The volume of single-family home sales on Oahu, Hawaii's largest housing market, increased 6.5% during 2016, and the volume of condominium sales on Oahu rose 8.4%, Bank of Hawaii said in its earnings release. The median single-family home price, it said, increased 5.0% and the median price of condos climbed 8.3%.
"The real estate market continues to chug along," Ho said.
Ho said the favorable housing market conditions reflected overall economic vigor in the state, driven by tourism, its largest industry. Through November, the most recent month for which data is posted, total visitors to Hawaii in 2016 rose 3.0% from the same period in 2015, and visitor spending increased 4.1%. And 2015 was a strong year for tourism in the state.
Hawaii's seasonally adjusted unemployment rate was 2.9% in December 2016, well below the 4.7% national rate.
The solid operating conditions continue to provide a base for sound asset quality at Bank of Hawaii. Nonperforming assets as a percentage of total loans and leases and foreclosed real estate came in at 0.22% for the fourth quarter, compared with 0.21% the previous quarter and 0.37% a year earlier.
For all of 2016, Bank of Hawaii posted net income of $181.5 million, up nearly 13% from the previous year. On a per-share basis, full-year earnings climbed more than 14% from 2015 to $4.23, a company record.
The bank's return on average assets for all of 2016 came in at 1.15%, compared with 1.06% the previous year. The return on average equity for the year reached 15.79%, up from 14.82% in 2015. The 2016 efficiency ratio of 57.0% compared favorably to 59.99% the year before.
"You have to look back at '16 and see it as a heck of a year for them," Piper Jaffray analyst Brett Rabatin said in an interview after Bank of Hawaii reported earnings.
Along with the growth in loans and income, expenses pushed up in the fourth quarter and across all of 2016, making it an area of focus for analysts heading into this year. Noninterest expense was $89.6 million in the fourth quarter, up from $85.7 million a year earlier. Noninterest expense for all of 2016 was $350.6 million, up from $348.1 million the previous year.
"That is something to keep an eye on," Rabatin said. But given Bank of Hawaii's history in recent years of keeping expenses in check, "I would think they will manage that pretty tight going forward."
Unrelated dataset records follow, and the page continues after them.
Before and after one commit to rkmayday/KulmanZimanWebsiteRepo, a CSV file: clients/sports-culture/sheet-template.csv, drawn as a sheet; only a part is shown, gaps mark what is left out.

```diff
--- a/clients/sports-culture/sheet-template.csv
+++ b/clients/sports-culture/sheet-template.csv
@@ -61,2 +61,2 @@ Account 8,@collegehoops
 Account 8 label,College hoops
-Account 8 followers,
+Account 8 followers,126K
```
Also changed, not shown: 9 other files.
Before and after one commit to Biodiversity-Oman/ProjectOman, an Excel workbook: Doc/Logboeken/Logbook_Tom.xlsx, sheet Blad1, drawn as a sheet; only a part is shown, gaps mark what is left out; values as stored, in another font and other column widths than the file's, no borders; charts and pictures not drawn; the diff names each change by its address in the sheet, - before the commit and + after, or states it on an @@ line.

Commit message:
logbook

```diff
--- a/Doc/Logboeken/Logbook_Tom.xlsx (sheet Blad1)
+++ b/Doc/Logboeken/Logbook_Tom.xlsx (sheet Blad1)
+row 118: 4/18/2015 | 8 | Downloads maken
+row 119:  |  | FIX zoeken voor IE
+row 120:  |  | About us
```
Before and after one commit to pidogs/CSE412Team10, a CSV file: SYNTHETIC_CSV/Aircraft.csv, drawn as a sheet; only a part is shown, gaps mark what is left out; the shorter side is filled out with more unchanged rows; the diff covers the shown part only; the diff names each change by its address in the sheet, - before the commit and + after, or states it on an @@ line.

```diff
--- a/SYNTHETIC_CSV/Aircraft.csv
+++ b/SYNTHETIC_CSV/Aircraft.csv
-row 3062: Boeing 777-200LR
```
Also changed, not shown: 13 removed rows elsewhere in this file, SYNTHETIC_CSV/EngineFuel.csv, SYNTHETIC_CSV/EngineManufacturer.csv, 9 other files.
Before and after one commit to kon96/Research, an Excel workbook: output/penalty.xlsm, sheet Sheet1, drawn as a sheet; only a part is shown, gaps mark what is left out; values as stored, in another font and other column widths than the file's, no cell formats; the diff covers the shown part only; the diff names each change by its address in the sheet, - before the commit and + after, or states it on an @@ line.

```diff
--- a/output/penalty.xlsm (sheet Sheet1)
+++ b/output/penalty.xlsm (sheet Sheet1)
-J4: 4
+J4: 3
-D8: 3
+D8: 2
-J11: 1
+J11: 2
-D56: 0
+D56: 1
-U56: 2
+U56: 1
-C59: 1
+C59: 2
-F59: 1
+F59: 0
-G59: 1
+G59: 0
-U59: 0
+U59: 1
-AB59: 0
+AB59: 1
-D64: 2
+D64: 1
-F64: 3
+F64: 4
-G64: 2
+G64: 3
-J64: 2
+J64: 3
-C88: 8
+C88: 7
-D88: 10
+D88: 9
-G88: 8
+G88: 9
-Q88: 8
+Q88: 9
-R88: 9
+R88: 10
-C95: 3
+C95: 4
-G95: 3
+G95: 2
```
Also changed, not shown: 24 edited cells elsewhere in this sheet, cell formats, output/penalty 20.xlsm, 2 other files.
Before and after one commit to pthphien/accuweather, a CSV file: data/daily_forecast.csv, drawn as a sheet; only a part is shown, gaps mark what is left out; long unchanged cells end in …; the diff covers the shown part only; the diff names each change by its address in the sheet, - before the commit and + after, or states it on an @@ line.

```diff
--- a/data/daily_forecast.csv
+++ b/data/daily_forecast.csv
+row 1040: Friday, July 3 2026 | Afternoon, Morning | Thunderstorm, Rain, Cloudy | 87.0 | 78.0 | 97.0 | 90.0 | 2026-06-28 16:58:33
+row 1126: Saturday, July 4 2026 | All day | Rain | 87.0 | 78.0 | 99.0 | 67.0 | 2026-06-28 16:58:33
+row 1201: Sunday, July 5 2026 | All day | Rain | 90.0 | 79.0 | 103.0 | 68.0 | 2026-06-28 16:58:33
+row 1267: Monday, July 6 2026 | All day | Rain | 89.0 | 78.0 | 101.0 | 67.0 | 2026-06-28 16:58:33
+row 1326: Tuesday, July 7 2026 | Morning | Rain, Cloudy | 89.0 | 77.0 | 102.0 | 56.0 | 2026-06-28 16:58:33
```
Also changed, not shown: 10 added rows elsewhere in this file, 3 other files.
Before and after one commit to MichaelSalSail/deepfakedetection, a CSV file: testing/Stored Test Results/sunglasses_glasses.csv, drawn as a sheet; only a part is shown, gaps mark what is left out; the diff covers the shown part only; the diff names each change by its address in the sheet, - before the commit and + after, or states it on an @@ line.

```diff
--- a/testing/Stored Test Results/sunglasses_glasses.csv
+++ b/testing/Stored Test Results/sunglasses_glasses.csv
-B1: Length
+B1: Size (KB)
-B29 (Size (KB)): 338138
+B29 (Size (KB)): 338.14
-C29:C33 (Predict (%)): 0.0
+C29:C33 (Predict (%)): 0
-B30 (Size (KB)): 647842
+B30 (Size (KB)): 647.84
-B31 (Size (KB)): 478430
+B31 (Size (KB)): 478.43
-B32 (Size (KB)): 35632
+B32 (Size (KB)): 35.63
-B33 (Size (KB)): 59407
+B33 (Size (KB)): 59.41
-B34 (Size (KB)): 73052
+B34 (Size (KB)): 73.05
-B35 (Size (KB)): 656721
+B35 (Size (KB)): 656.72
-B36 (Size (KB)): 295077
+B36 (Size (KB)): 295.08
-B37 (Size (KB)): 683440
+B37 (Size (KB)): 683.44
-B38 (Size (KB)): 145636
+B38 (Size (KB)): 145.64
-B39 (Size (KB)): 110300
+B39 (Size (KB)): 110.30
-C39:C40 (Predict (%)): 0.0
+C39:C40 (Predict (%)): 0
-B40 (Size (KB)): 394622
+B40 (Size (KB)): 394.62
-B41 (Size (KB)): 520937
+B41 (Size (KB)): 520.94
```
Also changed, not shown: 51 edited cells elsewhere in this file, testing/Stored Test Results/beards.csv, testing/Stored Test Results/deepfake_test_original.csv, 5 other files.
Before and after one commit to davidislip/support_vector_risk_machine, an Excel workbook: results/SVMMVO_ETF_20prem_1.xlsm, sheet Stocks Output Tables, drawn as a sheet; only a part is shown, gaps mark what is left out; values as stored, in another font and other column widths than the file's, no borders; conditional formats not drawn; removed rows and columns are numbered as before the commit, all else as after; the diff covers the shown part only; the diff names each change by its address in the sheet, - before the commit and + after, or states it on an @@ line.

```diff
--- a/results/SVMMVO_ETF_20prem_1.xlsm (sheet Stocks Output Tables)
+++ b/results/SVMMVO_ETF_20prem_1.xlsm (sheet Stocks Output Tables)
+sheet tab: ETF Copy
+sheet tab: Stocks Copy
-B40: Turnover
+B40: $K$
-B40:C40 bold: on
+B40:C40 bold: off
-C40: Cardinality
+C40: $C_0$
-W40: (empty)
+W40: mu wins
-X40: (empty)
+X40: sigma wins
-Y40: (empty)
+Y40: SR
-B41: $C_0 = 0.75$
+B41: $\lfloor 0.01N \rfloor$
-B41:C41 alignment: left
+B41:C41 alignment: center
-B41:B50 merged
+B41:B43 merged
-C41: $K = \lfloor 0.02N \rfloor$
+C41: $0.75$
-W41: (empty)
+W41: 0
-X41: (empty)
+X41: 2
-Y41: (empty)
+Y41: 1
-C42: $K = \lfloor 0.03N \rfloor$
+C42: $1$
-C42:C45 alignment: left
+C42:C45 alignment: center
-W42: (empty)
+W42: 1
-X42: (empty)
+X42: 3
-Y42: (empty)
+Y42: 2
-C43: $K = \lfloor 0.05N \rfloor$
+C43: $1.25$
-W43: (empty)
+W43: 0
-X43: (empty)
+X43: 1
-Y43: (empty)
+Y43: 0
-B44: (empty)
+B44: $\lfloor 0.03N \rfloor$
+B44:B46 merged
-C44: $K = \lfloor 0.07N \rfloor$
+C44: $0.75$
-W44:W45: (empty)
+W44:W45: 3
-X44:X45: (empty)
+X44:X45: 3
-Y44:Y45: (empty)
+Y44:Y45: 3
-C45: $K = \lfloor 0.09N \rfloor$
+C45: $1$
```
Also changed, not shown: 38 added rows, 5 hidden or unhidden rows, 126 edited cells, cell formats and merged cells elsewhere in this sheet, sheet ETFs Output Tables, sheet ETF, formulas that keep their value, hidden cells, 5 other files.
Separate from earnings, Bank of Hawaii also announced this month that, effective March 1, Vice Chair and CFO Kent Lucien will become chief strategy officer, a new position. Dean Shigemura will be promoted from controller to CFO.
Ho said that Bank of Hawaii, like most U.S. banking companies, finds itself in the midst of increasingly improving online and mobile products and services for its clients, as Americans every year do more of their routine banking business via digital means. He said the bank reached a point that it needed a seasoned executive devoted to this area full time, and Lucien, having served about nine years as finance chief, fit that bill.
"We just have a lot more going on these days" on the digital front, Ho said.